- [EXERCISE BRIEF] Scan the material below for the string "home". Report every line that has it.

- [INFORMATION SHOWN]
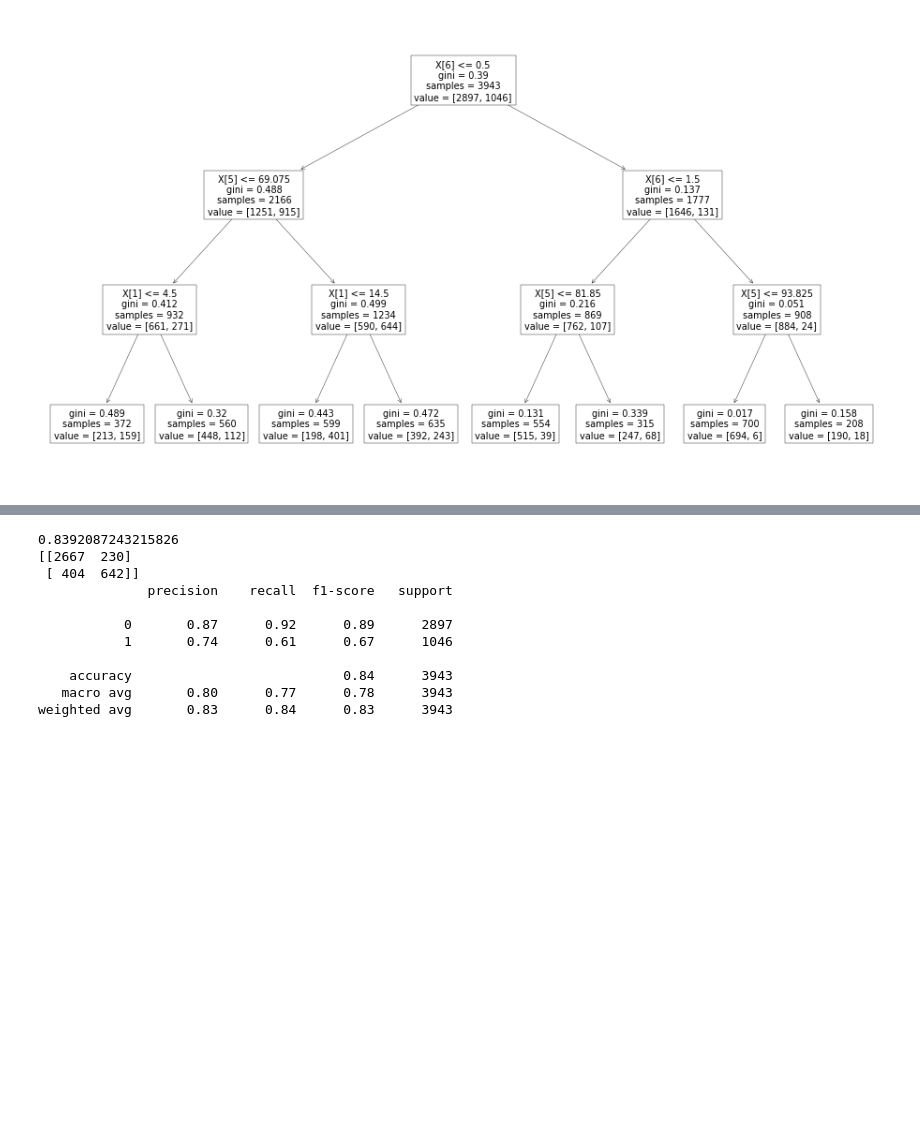
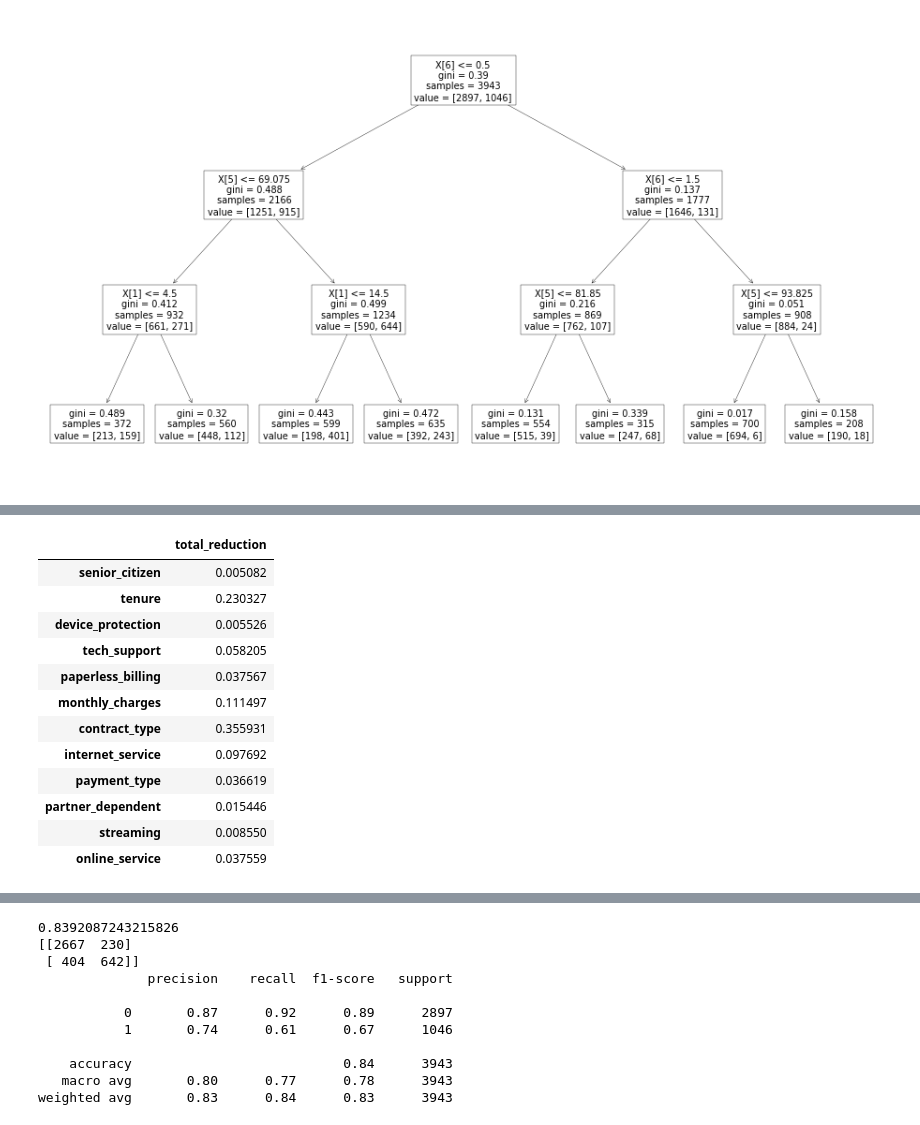
Before and after one commit to Yongliang-Shi/classification-project, a Jupyter notebook: report.ipynb, the cells around one changed output, grey strips where cells are left out. Saved outputs shown, nothing was run; the diff lists cells and outputs as text; code cells hidden in the pictures; blank space fills up the shorter version.

```diff
--- a/report.ipynb
+++ b/report.ipynb
@@ -841,0 +853,20 @@ print(classification_report(y_train, y_pred))
+# %%
+# Print the Gini importances
+
+importances = rf.feature_importances_
+importances = pd.DataFrame(importances, index=X_train.columns, columns=['total_reduction'])
+importances
+# %% [output]
+|  | total_reduction |
+| senior_citizen | 0.005082 |
+| tenure | 0.230327 |
+| device_protection | 0.005526 |
+| tech_support | 0.058205 |
+| paperless_billing | 0.037567 |
+| monthly_charges | 0.111497 |
+| contract_type | 0.355931 |
+| internet_service | 0.097692 |
+| payment_type | 0.036619 |
+| partner_dependent | 0.015446 |
+| streaming | 0.008550 |
+| online_service | 0.037559 |
```
Also changed, not shown: parts of 9 cells of this notebook.
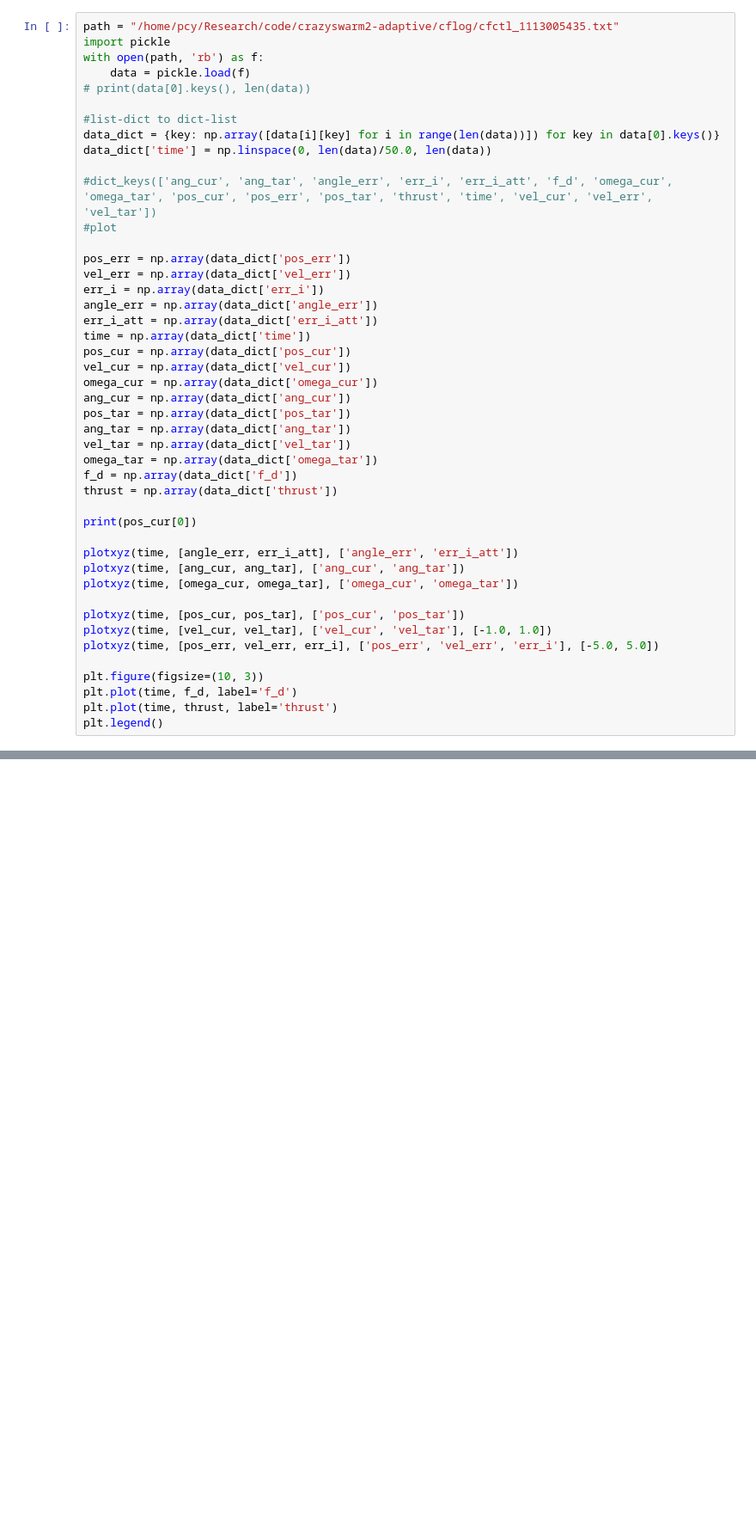
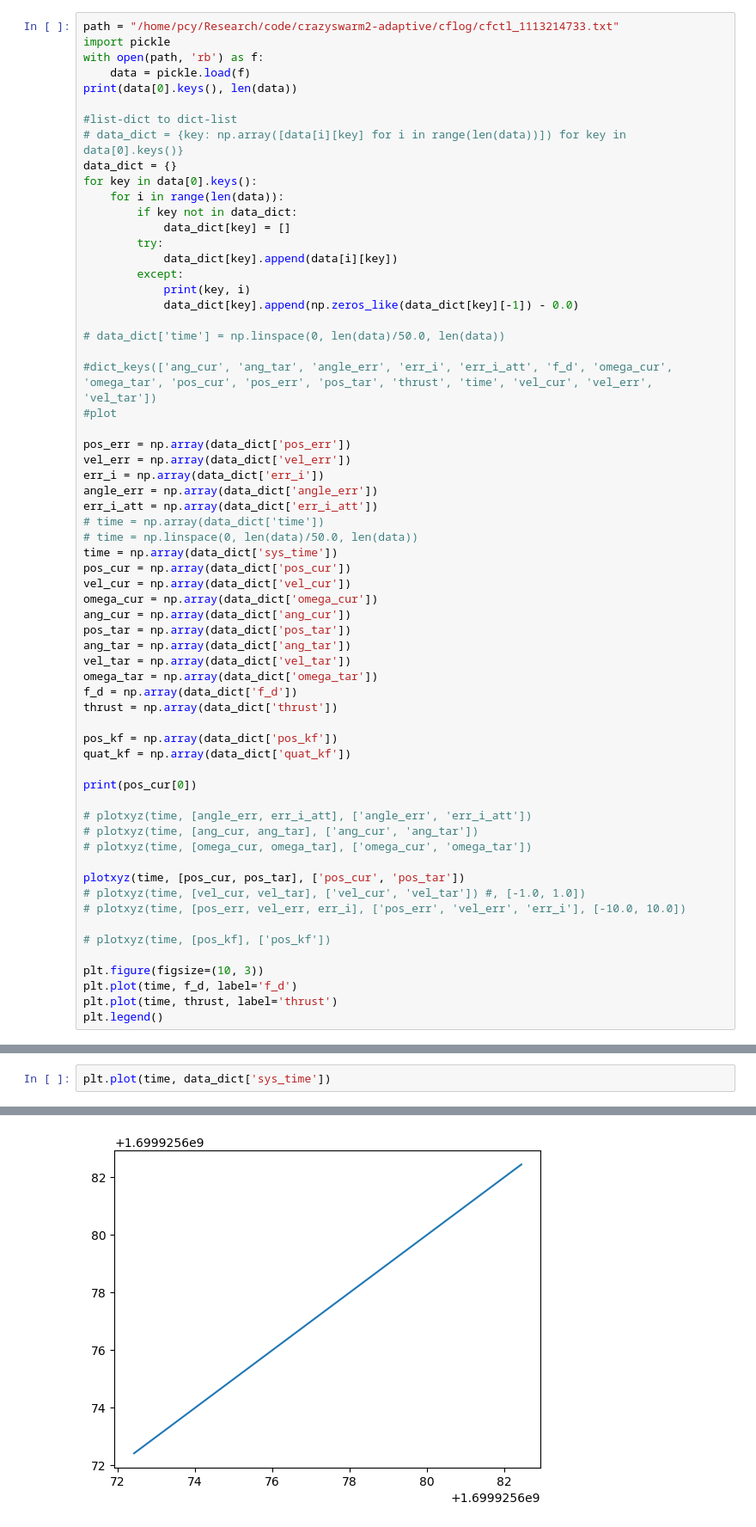
Before and after one commit to jc-bao/crazyswarm2-adaptive, a Jupyter notebook: utils/crazyflie-firmware-adaptive/tools/usdlog/plot.ipynb, the cells around one changed output, grey strips where cells are left out. Shown: that part at 86% size. Drawn from its saved outputs; the diff is of its cells as text; blank space fills up the shorter version.

```diff
--- a/utils/crazyflie-firmware-adaptive/tools/usdlog/plot.ipynb
+++ b/utils/crazyflie-firmware-adaptive/tools/usdlog/plot.ipynb
@@ -136,13 +149,24 @@ plt.legend()
 # %%
-path = "/home/pcy/Research/code/crazyswarm2-adaptive/cflog/cfctl_1113005435.txt"
+path = "/home/pcy/Research/code/crazyswarm2-adaptive/cflog/cfctl_1113214733.txt"
 import pickle
 with open(path, 'rb') as f:
     data = pickle.load(f)
-# print(data[0].keys(), len(data))
+print(data[0].keys(), len(data))
 
 #list-dict to dict-list
-data_dict = {key: np.array([data[i][key] for i in range(len(data))]) for key in data[0].keys()}
-data_dict['time'] = np.linspace(0, len(data)/50.0, len(data))
+# data_dict = {key: np.array([data[i][key] for i in range(len(data))]) for key in data[0].keys()}
+data_dict = {}
+for key in data[0].keys():
+    for i in range(len(data)):
+        if key not in data_dict:
+            data_dict[key] = []
+        try:
+            data_dict[key].append(data[i][key])
+        except:
+            print(key, i)
+            data_dict[key].append(np.zeros_like(data_dict[key][-1]) - 0.0)
+
+# data_dict['time'] = np.linspace(0, len(data)/50.0, len(data))
 
 #dict_keys(['ang_cur', 'ang_tar', 'angle_err', 'err_i', 'err_i_att', 'f_d', 'omega_cur', 'omega_tar', 'pos_cur', 'pos_err', 'pos_tar', 'thrust', 'time', 'vel_cur', 'vel_err', 'vel_tar'])
 #plot
@@ -152,7 +176,9 @@ vel_err = np.array(data_dict['vel_err'])
 err_i = np.array(data_dict['err_i'])
 angle_err = np.array(data_dict['angle_err'])
 err_i_att = np.array(data_dict['err_i_att'])
-time = np.array(data_dict['time'])
+# time = np.array(data_dict['time'])
+# time = np.linspace(0, len(data)/50.0, len(data))
+time = np.array(data_dict['sys_time'])
 pos_cur = np.array(data_dict['pos_cur'])
 vel_cur = np.array(data_dict['vel_cur'])
 omega_cur = np.array(data_dict['omega_cur'])
@@ -164,15 +190,20 @@ omega_tar = np.array(data_dict['omega_tar'])
 f_d = np.array(data_dict['f_d'])
 thrust = np.array(data_dict['thrust'])
 
+pos_kf = np.array(data_dict['pos_kf'])
+quat_kf = np.array(data_dict['quat_kf'])
+
 print(pos_cur[0])
 
-plotxyz(time, [angle_err, err_i_att], ['angle_err', 'err_i_att'])
-plotxyz(time, [ang_cur, ang_tar], ['ang_cur', 'ang_tar'])
-plotxyz(time, [omega_cur, omega_tar], ['omega_cur', 'omega_tar'])
+# plotxyz(time, [angle_err, err_i_att], ['angle_err', 'err_i_att'])
+# plotxyz(time, [ang_cur, ang_tar], ['ang_cur', 'ang_tar'])
+# plotxyz(time, [omega_cur, omega_tar], ['omega_cur', 'omega_tar'])
 
 plotxyz(time, [pos_cur, pos_tar], ['pos_cur', 'pos_tar'])
-plotxyz(time, [vel_cur, vel_tar], ['vel_cur', 'vel_tar'], [-1.0, 1.0])
-plotxyz(time, [pos_err, vel_err, err_i], ['pos_err', 'vel_err', 'err_i'], [-5.0, 5.0])
+# plotxyz(time, [vel_cur, vel_tar], ['vel_cur', 'vel_tar']) #, [-1.0, 1.0])
+# plotxyz(time, [pos_err, vel_err, err_i], ['pos_err', 'vel_err', 'err_i'], [-10.0, 10.0])
+
+# plotxyz(time, [pos_kf], ['pos_kf'])
 
 plt.figure(figsize=(10, 3))
 plt.plot(time, f_d, label='f_d')
@@ -180,0 +220,3 @@ plt.legend()
+# %%
+plt.plot(time, data_dict['sys_time'])
+# %% [output]
@@ -180,0 +224 @@ plt.legend()
+[figure, added]
```
Also changed, not shown: parts of 7 cells of this notebook, 16 other files.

- [SOLUTION BELOW]
-path = "/home/pcy/Research/code/crazyswarm2-adaptive/cflog/cfctl_1113005435.txt"
+path = "/home/pcy/Research/code/crazyswarm2-adaptive/cflog/cfctl_1113214733.txt"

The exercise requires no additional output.